    “The more allegedly overcompensated air travel that takes place, the better it should be for the climate in this logic.” But of course the opposite is the case. “If this sale of indulgences made sense and worked, the Federal Minister of Finance would only have to pay 19 billion euros a year for certificates and Germany would be climate-neutral on paper from now on.”

    However, this does not help climate protection. “Then no one would make any effort to really save CO2.” Resch even speaks of “climate fraud”.

    The managing director now wants the first warnings from environmental aid to be understood as a “clear signal to trade and industry”. Other cases are already in preparation. In addition, Resch calls on consumers to keep sending the DUH new sample cases.

    The reaction of the companies is different. The Berlin start-up Mother Nature, which offers an app for climate-conscious action and promises a reduction in the CO2 footprint of users, has already issued a cease-and-desist declaration, according to Agnes Sauter, head of the Ecological Market Surveillance department at the DUH.

    Another company has also announced a cease-and-desist declaration. Others, on the other hand, would refuse completely and would therefore be sued shortly.

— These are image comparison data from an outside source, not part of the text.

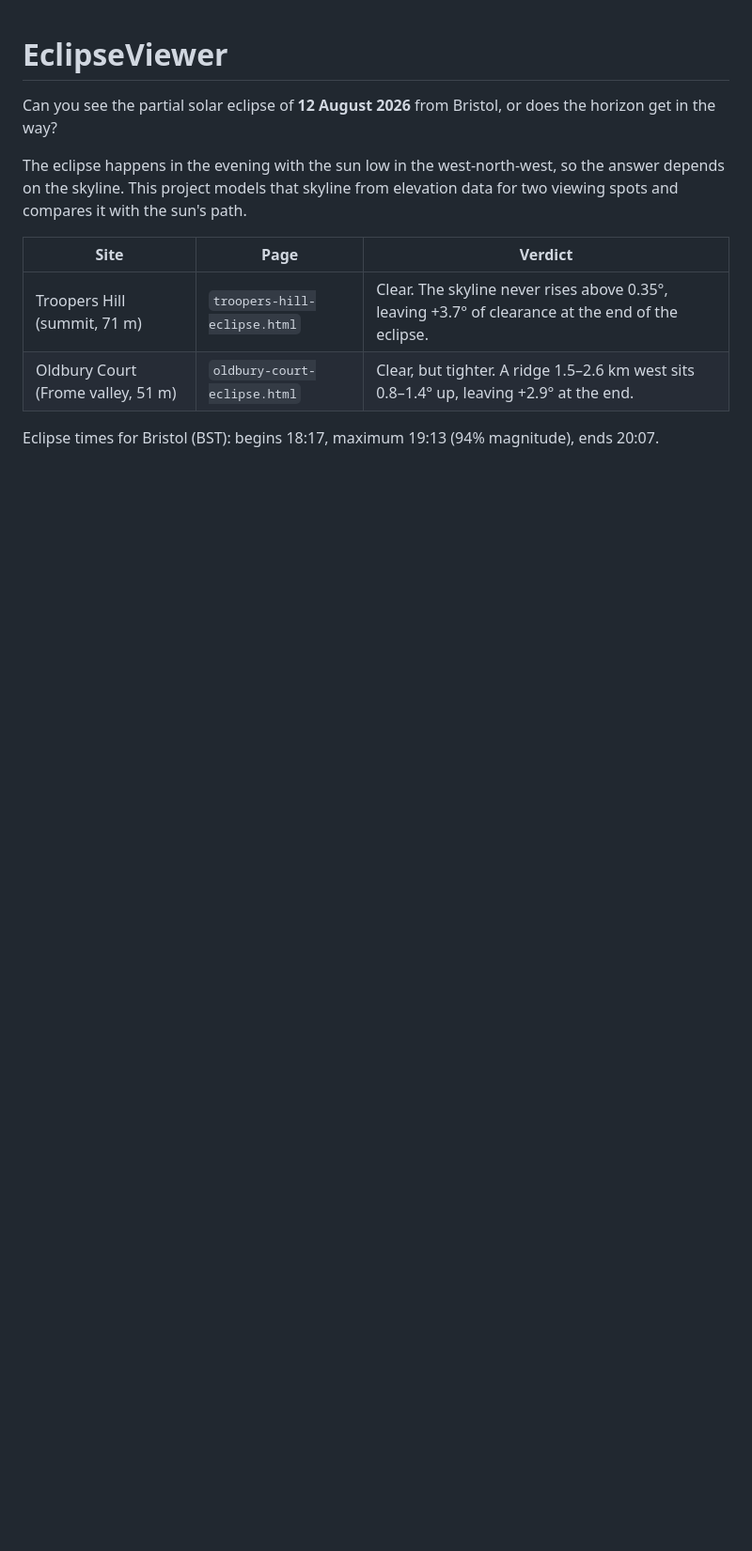
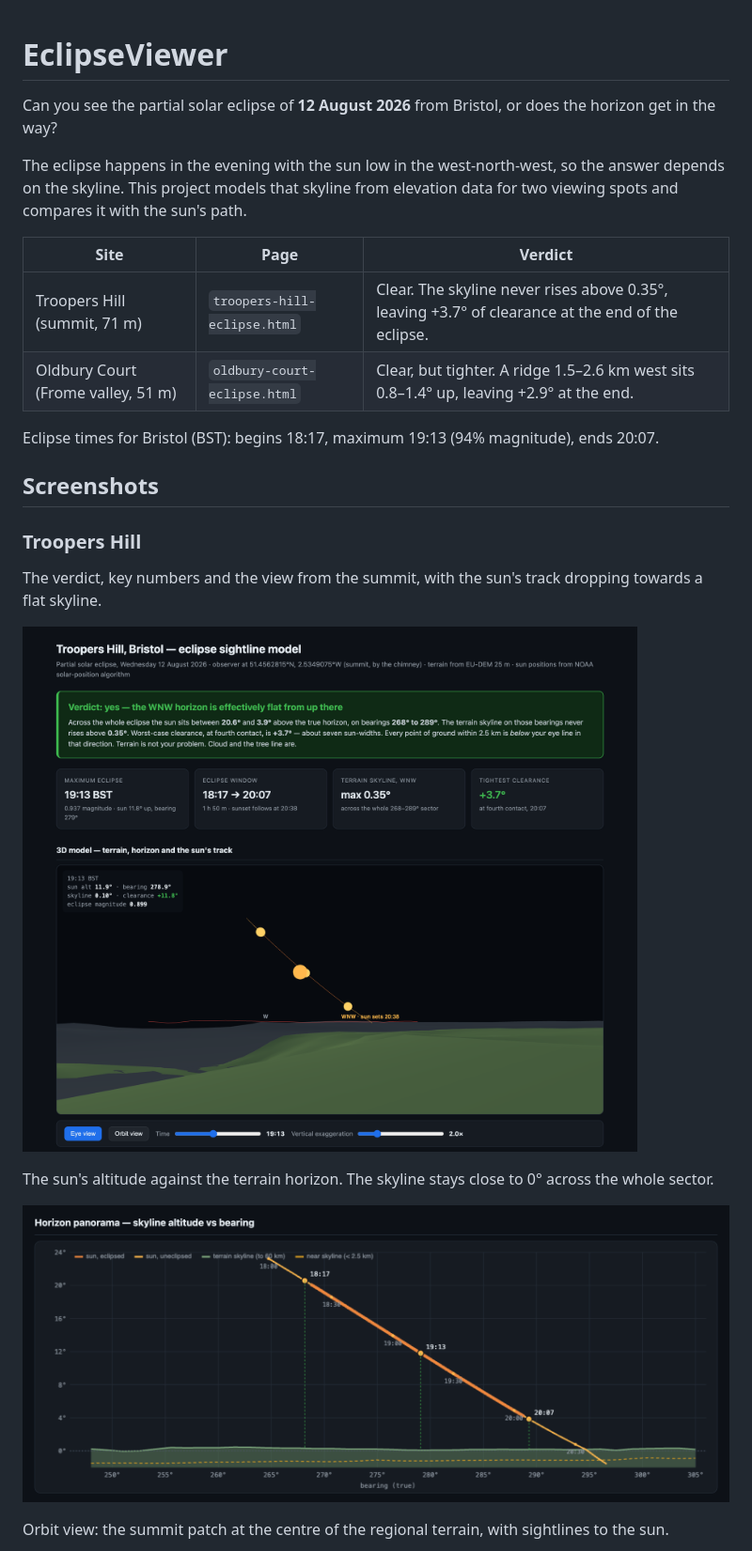
Before and after one commit to TechPdM/EclipseViewer, a Markdown page: README.md, the part around one of its changes. Shown at 94% size. GitHub-like rendering; pictures changed too: screenshots/troopers-hill-horizon.png (added), screenshots/troopers-hill-overview.png (added); blank space fills up the shorter version.

```diff
--- a/README.md
+++ b/README.md
@@ -10,3 +10,18 @@ The eclipse happens in the evening with the sun low in the west-north-west, so t
 | Oldbury Court (Frome valley, 51 m) | `oldbury-court-eclipse.html` | Clear, but tighter. A ridge 1.5–2.6 km west sits 0.8–1.4° up, leaving +2.9° at the end. |
 
 Eclipse times for Bristol (BST): begins 18:17, maximum 19:13 (94% magnitude), ends 20:07.
+
+## Screenshots
+
+### Troopers Hill
+
+The verdict, key numbers and the view from the summit, with the sun's track dropping towards a flat skyline.
+
+![Troopers Hill overview](screenshots/troopers-hill-overview.png)
+
+The sun's altitude against the terrain horizon. The skyline stays close to 0° across the whole sector.
+
+![Troopers Hill horizon chart](screenshots/troopers-hill-horizon.png)
+
+Orbit view: the summit patch at the centre of the regional terrain, with sightlines to the sun.
+
```
Also changed, not shown: other parts of README.md (+13 -0 lines), screenshots/oldbury-court-horizon.png (added), screenshots/oldbury-court-orbit.png (added), screenshots/oldbury-court-overview.png (added), screenshots/troopers-hill-orbit.png (added), 5 other files.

And still others have already adjusted their website to the points at issue, including Beiersdorf and Rossmann, but have not yet issued a cease-and-desist declaration. “But we will insist on that,” announces Sauter.

    Rossmann sees the situation differently. “Basically, the claim of climate neutrality for our advertised products does not constitute a violation of competition law, so we have not issued a cease-and-desist declaration,” says a spokeswoman. “We consider our previous communication on this topic to be comprehensive and transparent.”

    It should also be noted that the products or the certified, international climate protection projects at the DUH were not and are not the subject of criticism. Rather, it is about possible, formal deficiencies in communication.

    A misleading of the consumer and in particular an incorrect advertising of the climate-neutral products is and was not present at any time. “Nevertheless, we take the criticism seriously and are currently examining further optimization of communication.” There is also an open exchange with the German Environmental Aid.

    Beiersdorf reacts in a similar way. The company, which was attacked by the DUH for advertising statements about a shower gel and a night cream, is open to dialogue with consumer protection groups. Concrete offers of talks have already been made, says a spokeswoman. “However, we see no reason for a cease-and-desist declaration.”

    This was also explained to the DUH in a corresponding reply. Beiersdorf deliberately decided against the widespread term “climate neutral” and instead speaks explicitly of “climate neutralized” at the product level.

    “We are thus emphasizing to consumers that the affected products have a remaining CO2 footprint that is offset by our commitment.” To this end, “significant measures” have been taken to reduce the CO2 footprint.

    “We achieve this, for example, by using recyclate in our plastic packaging, by reducing the weight of the packaging and/or by optimizing the formulas with regard to the ingredients used. Remaining emissions are then offset by certified reforestation projects, as stated on the products and in the communication about them.”

    When selecting the projects, Beiersdorf relies on recognized standards that are also publicly available to consumers.

    “Everything on shares” is the daily stock exchange shot from the WELT business editorial team. Every morning from 7 a.m. with our financial journalists. For stock market experts and beginners. Subscribe to the podcast on Spotify, Apple Podcast, Amazon Music and Deezer. Or directly via RSS feed.